Jordan king names conservative as new prime minister (UPDATE)
Details added (first version posted at 21:30)
Jordan's King Abdullah II on Thursday asked a conservative former adviser to form a new government after the prime minister resigned six months after taking office with a mandate to implement political reforms, dpa reported.
The state-run news agency Petra said Fayez Tarawneh, a political conservative who previously served as prime minister from 1998-1999 under the reign of King Hussein, was asked to form a new government.
Observers say the King's selection of Tarawneh, a former Royal Court chief, is sign the monarch is turning to a trusted hand to help steer the country through an emerging "political crisis."

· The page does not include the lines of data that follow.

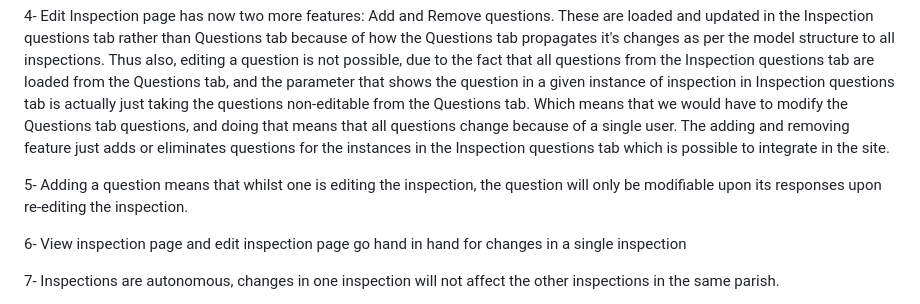
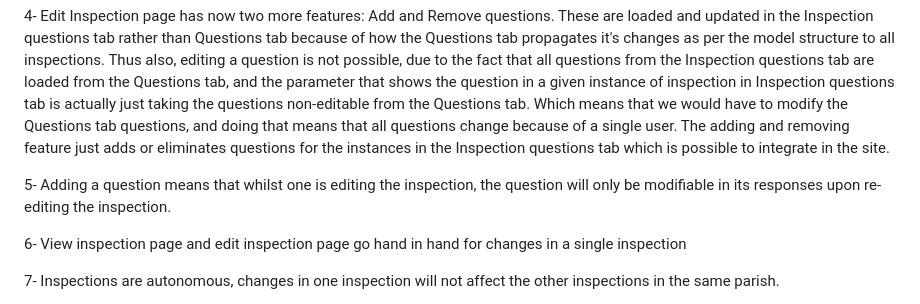
Before and after one commit to KrishT97/Parish-Inspection-Portal, a Markdown page: README.md, the part around the change. Drawn GitHub-style.

```diff
--- a/README.md
+++ b/README.md
@@ -84,7 +84,7 @@ The Inspection questions tab contains all responses of users for their inspectio
 
 4- Edit Inspection page has now two more features: Add and Remove questions. These are loaded and updated in the Inspection questions tab rather than Questions tab because of how the Questions tab propagates it's changes as per the model structure to all inspections. Thus also, editing a question is not possible, due to the fact that all questions from the Inspection questions tab are loaded from the Questions tab, and the parameter that shows the question in a given instance of inspection in Inspection questions tab is actually just taking the questions non-editable from the Questions tab. Which means that we would have to modify the Questions tab questions, and doing that means that all questions change because of a single user. The adding and removing feature just adds or eliminates questions for the instances in the Inspection questions tab which is possible to integrate in the site.
 
-5- Adding a question means that whilst one is editing the inspection, the question will only be modifiable upon its responses upon re-editing the inspection.
+5- Adding a question means that whilst one is editing the inspection, the question will only be modifiable in its responses upon re-editing the inspection.
 
 6- View inspection page and edit inspection page go hand in hand for changes in a single inspection
 
```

Protesters inspired by the Arab Spring uprisings have been holding demonstrations to demand political reforms but those have remained largely small compared with popular uprisings that toppled rulers in Tunisia, Egypt, Libya and Yemen.
Government sources linked Awn Khasawneh's resignation as prime minister to growing differences between the premier and the monarch over political reforms. The resignation marked Jordan's fourth change of government since the Arab Spring uprisings.
A source close to Khasawneh said he resigned over efforts by key advisers to King Abdullah to undermine government efforts to implement democratic reforms.
Sources said the prime minister objected to a controversial election law forced upon the government by the Royal Palace. The draft law prompted the resignation of Justice Minister Salim Al-Zoubi.
Khasawneh, a former International Court of Justice vice president, was appointed as premier by King Abduallah last year to lead reform efforts.
The former judge helped warm ties between the government and the Muslim Brotherhood and attempted to include the opposition in the decision-making process.